DestinationOakland, California, US

On October 10, 1933, United Air Lines Trip 23, a Boeing 247 airliner operated by United Air Lines[a] and registered as NC13304[1] crashed near Chesterton, Indiana, United States. The transcontinental flight carried three crew and four passengers and originated in Newark, New Jersey, with its final destination in Oakland, California. It had already landed in Cleveland, and was headed to its next stop in Chicago when it exploded en route. All aboard died in the crash, which was caused by an on-board explosive device. Eyewitnesses on the ground reported hearing an explosion shortly after 9 pm and seeing the aircraft in flames at an altitude around 1,000 feet (300 m). A second explosion followed after the aircraft crashed. The crash scene was adjacent to a gravel road about 5 miles (8 km) outside of Chesterton, centered in a wooded area on the Jackson Township farm of James Smiley.[2][3]

Investigators combed through the debris and were confronted with unusual evidence; the toilet and baggage compartment had been smashed into fragments. Shards of metal riddled the inside of the toilet door, while the other side of the door was free of the metal fragments. The tail section had been severed just aft of the toilet and was found mostly intact almost a mile away from the main wreckage.[4]

The Federal Bureau of Investigation declassified 324 documents related to the investigation on November 16, 2017.[3] It is notable for being the first proven act of air sabotage in the history of commercial aviation.[5]


United States Bureau of Investigation investigator Melvin Purvis said, "Our investigation convinced me that the tragedy resulted from an explosion somewhere in the region of the baggage compartment in the rear of the aircraft. Everything in front of the compartment was blown forward, everything behind blown backward, and things at the side outward." He also noted that the gasoline tanks "were crushed in, showing [that] there was no explosion in them."[6]

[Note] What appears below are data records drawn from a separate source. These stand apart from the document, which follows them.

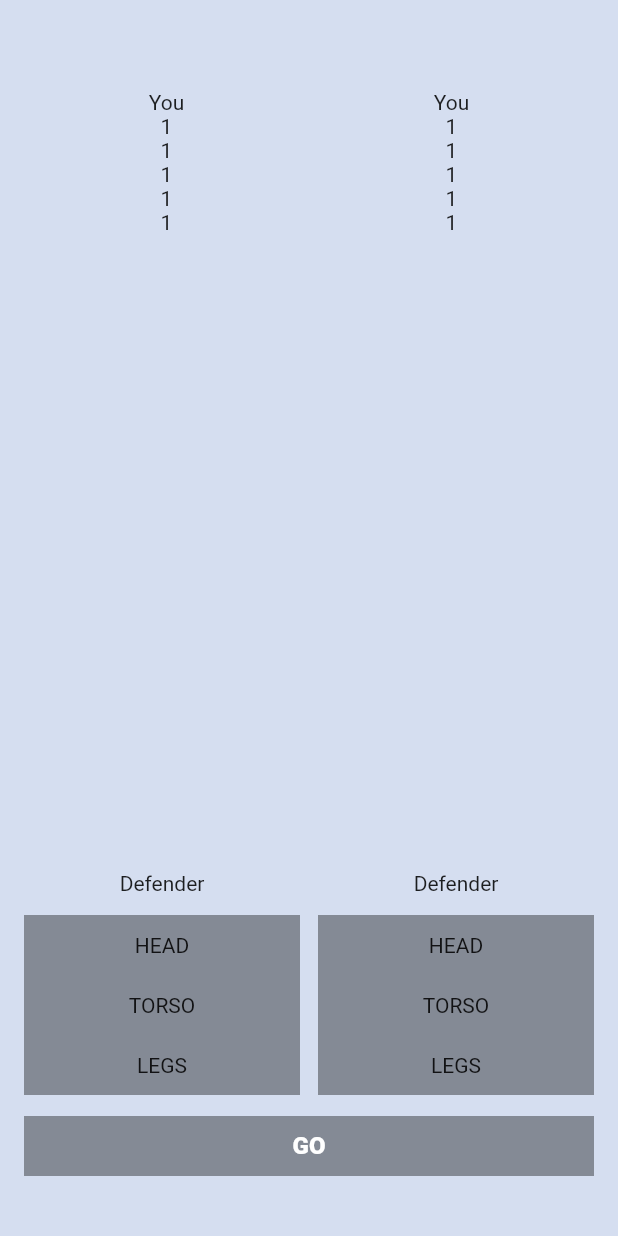
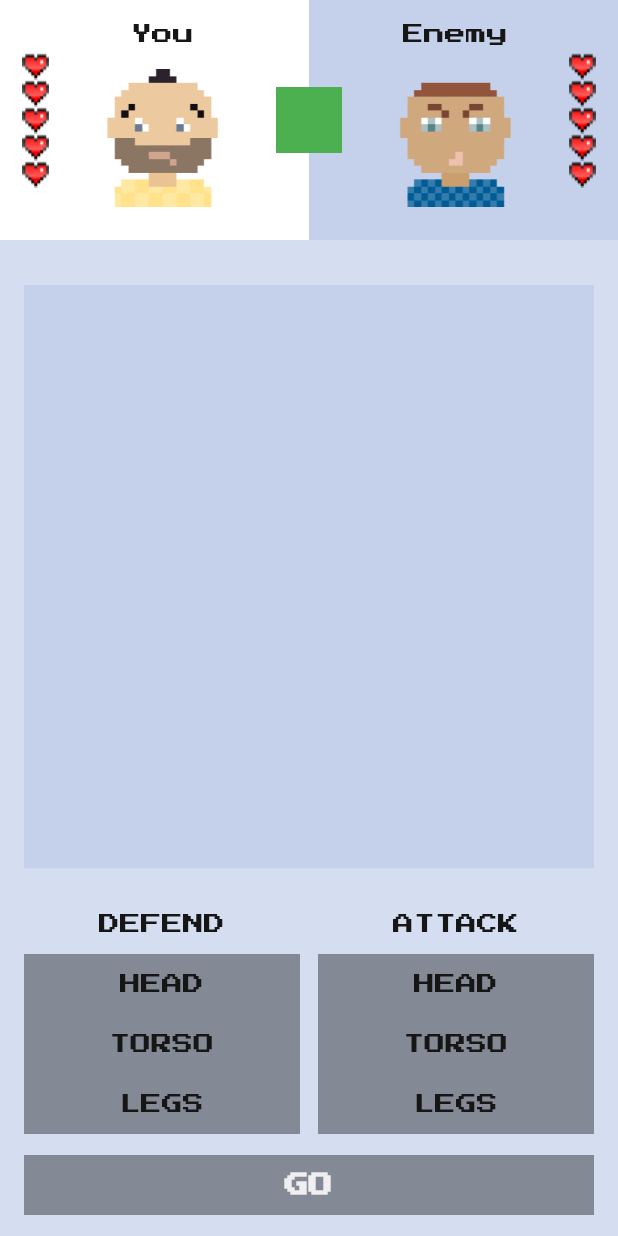
Before and after one commit to iAmTosuj/fight, a Flutter app: the screen it shows after launch, on a phone screen of 412 x 824 dp. Run offline on Flutter 3.47's test engine with Material 2 defaults, Android fonts, the phone set to English and light mode, and no system bars; our stand-ins replace google_fonts.

Commit message:
refactor(hw2): refactor styles

```diff
--- /dev/null
+++ b/lib/fight_club_colors.dart
@@ -0,0 +1,12 @@
+import 'package:flutter/material.dart';
+
+class FightClubColors {
+  FightClubColors._();
+
+  static const Color background = Color.fromRGBO(213, 222, 240, 1);
+  static const Color greyButton = Colors.black38;
+  static const Color blueButton = Color(0xFF1C79CE);
+  static const Color blackButton = Colors.black87;
+  static const Color darkGreyText = Color(0xFF161616);
+  static const Color whiteText = Color(0xDDFFFFFF);
+}
--- /dev/null
+++ b/lib/fight_club_icons.dart
@@ -0,0 +1,6 @@
+class FightClubIcons {
+  FightClubIcons._();
+
+  static const HeartFull = 'assets/icons/heart-full.png';
+  static const HeartEmpty = 'assets/icons/heart-empty.png';
+}
--- /dev/null
+++ b/lib/fight_club_images.dart
@@ -0,0 +1,6 @@
+class FightClubImages {
+  FightClubImages._();
+
+  static const youAvatar = 'assets/images/you-avatar.png';
+  static const enemyAvatar = 'assets/images/enemy-avatar.png';
+}
--- a/lib/main.dart
+++ b/lib/main.dart
@@ -1,4 +1,11 @@
+import 'dart:math';
+
 import 'package:flutter/material.dart';
+import 'package:flutter_fight_club/fight_club_images.dart';
+import 'package:flutter_fight_club/fight_club_icons.dart';
+import 'package:google_fonts/google_fonts.dart';
+
+import 'fight_club_colors.dart';
 
 void main() {
   runApp(MyApp());
@@ -12,7 +19,9 @@ class MyApp extends StatelessWidget {
       title: 'Flutter Demo',
       theme: ThemeData(
           primarySwatch: Colors.blue,
-      ),
+          textTheme: GoogleFonts.pressStart2pTextTheme(
+            Theme.of(context).textTheme,
+          )),
       home: MyHomePage(),
     );
   }
@@ -22,61 +31,190 @@ class MyHomePage extends StatefulWidget {
   MyHomePage({Key? key}) : super(key: key);
 
   @override
-  _MyHomePageState createState() => _MyHomePageState();
+  MyHomePageState createState() => MyHomePageState();
 }
 
-class _MyHomePageState extends State<MyHomePage> {
+class MyHomePageState extends State<MyHomePage> {
+  static const maxLives = 5;
   BodyPart? defendingBodyPart;
   BodyPart? attackingBodyPart;
+  int yourLives = maxLives;
+  int enemyLives = maxLives;
+
+  BodyPart whatEnemyAttacks = BodyPart.random();
+  BodyPart whatEnemyDefends = BodyPart.random();
 
   @override
   Widget build(BuildContext context) {
     return Scaffold(
-      backgroundColor: Color.fromRGBO(213, 222, 240, 1),
-      body: Center(
+      backgroundColor: FightClubColors.background,
+      body: SafeArea(
         child: Column(
           children: <Widget>[
-            SizedBox(
-              height: 60,
-            ),
-            Row(
-              children: [
-                SizedBox(
-                  width: 16,
+            FightersInfo(
+              maxLivesCount: maxLives,
+              enemyLivesCount: enemyLives,
+              yourLivesCount: yourLives,
             ),
             Expanded(
-                    child: Center(
-                  child: Column(
-                    children: [
-                      Text('You'),
-                      Text('1'),
-                      Text('1'),
-                      Text('1'),
-                      Text('1'),
-                      Text('1'),
-                    ],
+                child: Padding(
+              padding: EdgeInsets.symmetric(horizontal: 16, vertical: 30),
+              child: SizedBox(
+                  width: double.infinity,
+                  height: double.infinity,
+                  child: ColoredBox(
+                    color: Color.fromRGBO(197, 209, 234, 1),
+                  )),
+            )),
+            ControlsWidget(
+              selectAttackingPart: _selectAttackingPart,
+              selectDefendingPart: _selectDefendingPart,
+              attackingBodyPart: attackingBodyPart,
+              defendingBodyPart: defendingBodyPart,
             ),
-                )),
-                Expanded(
-                    child: Center(
-                  child: Column(
-                    children: [
-                      Text('You'),
-                      Text('1'),
-                      Text('1'),
-                      Text('1'),
-                      Text('1'),
-                      Text('1'),
-                    ],
+            Padding(
+              padding: const EdgeInsets.symmetric(vertical: 14.0),
+              child: GoButton(
+                isGameOver: _isGameOver(),
+                defendingBodyPart: defendingBodyPart,
+                attackingBodyPart: attackingBodyPart,
+                isAllBtnSelected: _isAllBtnSelected(),
+                onTap: _onGoButtonClicked,
               ),
-                )),
-                SizedBox(
-                  width: 16,
             ),
           ],
         ),
-            Expanded(child: SizedBox()),
-            Row(
+      ),
+    );
+  }
+
+  void _onGoButtonClicked() {
+    if (_isGameOver()) {
+      setState(() {
+        enemyLives = maxLives;
+        yourLives = maxLives;
+      });
+
+      return;
+    }
+
+    setState(() {
+      final bool enemyLoseLife = attackingBodyPart != whatEnemyDefends;
+      final bool youLoseLife = defendingBodyPart != whatEnemyAttacks;
+
+      if (enemyLoseLife) {
+        enemyLives -= 1;
+      }
+
+      if (youLoseLife) {
+        yourLives -= 1;
+      }
+
+      whatEnemyAttacks = BodyPart.random();
+      whatEnemyDefends = BodyPart.random();
+
+      defendingBodyPart = null;
+      attackingBodyPart = null;
+    });
+  }
+
+  bool _isAllBtnSelected() {
+    return !(defendingBodyPart == null || attackingBodyPart == null);
+  }
+
+  bool _isGameOver() {
+    return (enemyLives == 0 || enemyLives == 0);
+  }
+
+  void _selectDefendingPart(final BodyPart value) {
+    if (_isGameOver()) {
+      return;
+    }
+
+    setState(() {
+      defendingBodyPart = value;
+    });
+  }
+
+  void _selectAttackingPart(final BodyPart value) {
+    if (_isGameOver()) {
+      return;
+    }
+
+    setState(() {
+      attackingBodyPart = value;
+    });
+  }
+}
+
+class GoButton extends StatelessWidget {
+  final BodyPart? defendingBodyPart;
+  final VoidCallback onTap;
+  final BodyPart? attackingBodyPart;
+  final bool isAllBtnSelected;
+  final bool isGameOver;
+
+  const GoButton(
+      {Key? key,
+      required this.defendingBodyPart,
+      required this.onTap,
+      required this.attackingBodyPart,
+      required this.isGameOver,
+      required this.isAllBtnSelected})
+      : super(key: key);
+
+  @override
+  Widget build(BuildContext context) {
+    return Padding(
+      padding: const EdgeInsets.symmetric(horizontal: 16),
+      child: GestureDetector(
+        onTap: () {
+          if (!isAllBtnSelected && !isGameOver) {
+            return;
+          }
+
+          onTap();
+        },
+        child: SizedBox(
+            height: 40,
+            child: ColoredBox(
+              color: isGameOver
+                  ? FightClubColors.blackButton
+                  : isAllBtnSelected
+                      ? FightClubColors.blackButton
+                      : FightClubColors.greyButton,
+              child: Center(
+                child: Text(
+                  isGameOver ? 'Start new game' : 'GO',
+                  style: TextStyle(
+                      fontWeight: FontWeight.w900,
+                      fontSize: 16,
+                      color: FightClubColors.whiteText),
+                ),
+              ),
+            )),
+      ),
+    );
+  }
+}
+
+class ControlsWidget extends StatelessWidget {
+  final BodyPart? defendingBodyPart;
+  final ValueSetter<BodyPart> selectDefendingPart;
+  final BodyPart? attackingBodyPart;
+  final ValueSetter<BodyPart> selectAttackingPart;
+
+  const ControlsWidget(
+      {Key? key,
+      required this.defendingBodyPart,
+      required this.selectDefendingPart,
+      required this.attackingBodyPart,
+      required this.selectAttackingPart})
+      : super(key: key);
+
+  @override
+  Widget build(BuildContext context) {
+    return Row(
       mainAxisAlignment: MainAxisAlignment.center,
       children: [
         SizedBox(
@@ -85,24 +223,25 @@ class _MyHomePageState extends State<MyHomePage> {
         Expanded(
             child: Column(
           children: [
-                    Text('Defender'),
+            Text('DEFEND',
+                style: TextStyle(color: FightClubColors.darkGreyText)),
             SizedBox(
               height: 13,
             ),
             BodyPartButton(
               bodyPart: BodyPart.head,
               selected: defendingBodyPart == BodyPart.head,
-                      bodyPartSetter: _selectDefendingPart,
+              bodyPartSetter: selectDefendingPart,
             ),
             BodyPartButton(
               bodyPart: BodyPart.torso,
               selected: defendingBodyPart == BodyPart.torso,
-                      bodyPartSetter: _selectDefendingPart,
+              bodyPartSetter: selectDefendingPart,
             ),
             BodyPartButton(
               bodyPart: BodyPart.legs,
               selected: defendingBodyPart == BodyPart.legs,
-                      bodyPartSetter: _selectDefendingPart,
+              bodyPartSetter: selectDefendingPart,
             ),
           ],
         )),
@@ -112,24 +251,25 @@ class _MyHomePageState extends State<MyHomePage> {
         Expanded(
             child: Column(
           children: [
-                    Text('Defender'),
+            Text('ATTACK',
+                style: TextStyle(color: FightClubColors.darkGreyText)),
             SizedBox(
               height: 13,
             ),
             BodyPartButton(
               bodyPart: BodyPart.head,
               selected: attackingBodyPart == BodyPart.head,
-                      bodyPartSetter: _selectAttackingPart,
+              bodyPartSetter: selectAttackingPart,
             ),
             BodyPartButton(
               bodyPart: BodyPart.torso,
               selected: attackingBodyPart == BodyPart.torso,
-                      bodyPartSetter: _selectAttackingPart,
+              bodyPartSetter: selectAttackingPart,
             ),
             BodyPartButton(
               bodyPart: BodyPart.legs,
               selected: attackingBodyPart == BodyPart.legs,
-                      bodyPartSetter: _selectAttackingPart,
+              bodyPartSetter: selectAttackingPart,
             ),
           ],
         )),
@@ -137,72 +277,89 @@ class _MyHomePageState extends State<MyHomePage> {
           width: 16,
         )
       ],
-            ),
-            SizedBox(
-              height: 14,
+    );
+  }
+}
+
+class FightersInfo extends StatelessWidget {
+  final int maxLivesCount;
+  final int yourLivesCount;
+  final int enemyLivesCount;
+
+  const FightersInfo({
+    Key? key,
+    required this.maxLivesCount,
+    required this.yourLivesCount,
+    required this.enemyLivesCount,
+  }) : super(key: key);
+
+  @override
+  Widget build(BuildContext context) {
+    return SizedBox(
+        height: 160,
+        child: Stack(
+          children: [
+            Row(
+              crossAxisAlignment: CrossAxisAlignment.stretch,
+              children: [
+                Expanded(
+                    child: ColoredBox(
+                  color: Colors.white,
+                )),
+                Expanded(
+                    child: ColoredBox(color: Color.fromRGBO(197, 209, 234, 1))),
+              ],
             ),
             Row(
+              mainAxisAlignment: MainAxisAlignment.spaceAround,
               children: [
-                SizedBox(
-                  width: 16,
+                LivesWidget(
+                    overallLivesCount: maxLivesCount,
+                    currentLivesCount: yourLivesCount),
+                Column(
+                  children: [
+                    Padding(
+                      padding: const EdgeInsets.symmetric(vertical: 16),
+                      child: Text('You',
+                          style:
+                              TextStyle(color: FightClubColors.darkGreyText)),
                     ),
-                Expanded(
-                    child: GestureDetector(
-                  onTap: () {
-                    if (!_isAllBtnSelected()) {
-                      return;
-                    }
-
-                    setState(() {
-                      defendingBodyPart = null;
-                      attackingBodyPart = null;
-                    });
-                  },
-                  child: SizedBox(
-                      height: 40,
-                      child: ColoredBox(
-                        color: _isAllBtnSelected()
-                            ? Color.fromRGBO(0, 0, 0, 0.87)
-                            : Colors.black38,
-                        child: Center(
-                          child: Text(
-                            'GO',
-                            style: TextStyle(
-                                fontWeight: FontWeight.w900,
-                                fontSize: 16,
-                                color: Colors.white),
-                          ),
-                        ),
-                      )),
-                )),
-                SizedBox(
-                  width: 16,
-                ),
-              ],
-            ),
-            SizedBox(
-              height: 40,
+                    Image.asset(
+                      FightClubImages.youAvatar,
+                      height: 92,
+                      width: 92,
                     )
                   ],
                 ),
+                ColoredBox(
+                  color: Colors.green,
+                  child: SizedBox(
+                    height: 44,
+                    width: 44,
                   ),
-    );
-  }
-
-  bool _isAllBtnSelected() {
-    return !(defendingBodyPart == null || attackingBodyPart == null);
-  }
-
-  void _selectDefendingPart(final BodyPart value) {
-    setState(() {
-      defendingBodyPart = value;
-    });
-  }
-
-  void _selectAttackingPart(final BodyPart value) {
-    setState(() {
-      attackingBodyPart = value;
-    });
+                ),
+                Column(
+                  children: [
+                    Padding(
+                      padding: const EdgeInsets.symmetric(vertical: 16),
+                      child: Text('Enemy',
+                          style:
+                              TextStyle(color: FightClubColors.darkGreyText)),
+                    ),
+                    Image.asset(
+                      FightClubImages.enemyAvatar,
+                      height: 92,
+                      width: 92,
+                    )
+                  ],
+                ),
+                LivesWidget(
+                    overallLivesCount: maxLivesCount,
+                    currentLivesCount: enemyLivesCount)
+              ],
+            ),
+          ],
+        ));
   }
 }
 
@@ -217,6 +374,47 @@ class BodyPart {
   @override
   String toString() {
     return 'BodyPart{name: $name}';
+  }
+
+  static const List<BodyPart> _values = [head, torso, legs];
+
+  static BodyPart random() {
+    return _values[Random().nextInt(_values.length)];
+  }
+}
+
+class LivesWidget extends StatelessWidget {
+  final int overallLivesCount;
+  final int currentLivesCount;
+
+  const LivesWidget(
+      {Key? key,
+      required this.overallLivesCount,
+      required this.currentLivesCount})
+      : assert(overallLivesCount >= 1),
+        assert(currentLivesCount >= 0),
+        assert(currentLivesCount <= overallLivesCount),
+        super(key: key);
+
+  @override
+  Widget build(BuildContext context) {
+    return Column(
+      mainAxisAlignment: MainAxisAlignment.center,
+      children: List.generate(overallLivesCount, (index) {
+        if (index < currentLivesCount) {
+          return Image.asset(
+            FightClubIcons.HeartFull,
+            width: 18,
+            height: 18,
+          );
+        }
+        return Image.asset(
+          FightClubIcons.HeartEmpty,
+          width: 18,
+          height: 18,
+        );
+      }),
+    );
   }
 }
 
@@ -242,10 +440,16 @@ class BodyPartButton extends StatelessWidget {
           height: 40,
           child: ColoredBox(
             color: selected
-                ? const Color.fromRGBO(28, 121, 206, 1)
-                : Colors.black38,
+                ? FightClubColors.blueButton
+                : FightClubColors.greyButton,
             child: Center(
-              child: Text(bodyPart.name.toUpperCase()),
+              child: Text(
+                bodyPart.name.toUpperCase(),
+                style: TextStyle(
+                    color: selected
+                        ? FightClubColors.whiteText
+                        : FightClubColors.darkGreyText),
+              ),
             ),
           ),
         ),
```
Also changed, not shown: pubspec.yaml (+6 -41 lines), assets/icons/heart-empty.png (added), assets/icons/heart-full.png (added), assets/images/enemy-avatar.png (added), assets/images/you-avatar.png (added), google_fonts/PressStart2P-Regular.ttf (added), pubspec.lock, 1 other file. Lines whose indentation alone changed are shown as unchanged.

Dr. Carl Davis of the Porter County coroner's office[7] and experts from the Crime Detection Laboratory at Northwestern University[4][8] examined evidence from the crash and concluded that it was caused by a bomb, with nitroglycerin as the probable explosive. One of the passengers was seen carrying a brown package onto the aircraft in Newark, but investigators found the package amidst the wreckage and ruled it out as the source of the explosion.[4] Investigators found a rifle in the wreckage, but they determined that a passenger carried it aboard as luggage, as he was en route to a shoot at Chicago's North Shore Gun Club.[4][7] No suspect was ever identified in this incident and it remains unsolved.[9]

Pilot Captain Terrant, his co-pilot, stewardess Alice Scribner, and all four passengers were killed. Scribner was the first United stewardess to be killed in an aircraft crash.[9]

See also


  1. ^ In 1933, United Airlines was known as United Air Lines. The company name changed in 1974.


  1. ^ "FAA Registry (NC13304)". Federal Aviation Administration.
  2. ^ "Seven Killed in Crash of Giant Transport Plane" (PDF). The Citizen-Advertiser. Auburn, NY. AP. 11 October 1933. p. 12.
  3. ^ a b "1933 Crash of United Airlines Trip 23 Boeing 247 NC13304 Part 01 of 01". Federal Bureau of Investigation. Retrieved October 23, 2021.
  4. ^ a b c d "Aeronautics: Death on No. 23". TIME. 23 October 1933. Archived from the original on February 4, 2013.
  5. ^ "Accident details". planecrashinfo.com.
  6. ^ "Plane wreck laid to nitroglycerine". The New York Times. October 15, 1933. p. 31.
  7. ^ a b "Suspects Bomb Wrecked Plane" (PDF). Prescott Evening Courier. AP. 12 October 1933. p. 3.[permanent dead link]
  8. ^ "Wreck of air liner laid to a bomb". The New York Times. 14 October 1933. p. 5.
  9. ^ a b van der Linden, F. Robert (November 1991). The Boeing 247: the first modern airliner (Google Books preview). Seattle, WA: University of Washington Press. p. 83. ISBN 0-295-97094-4.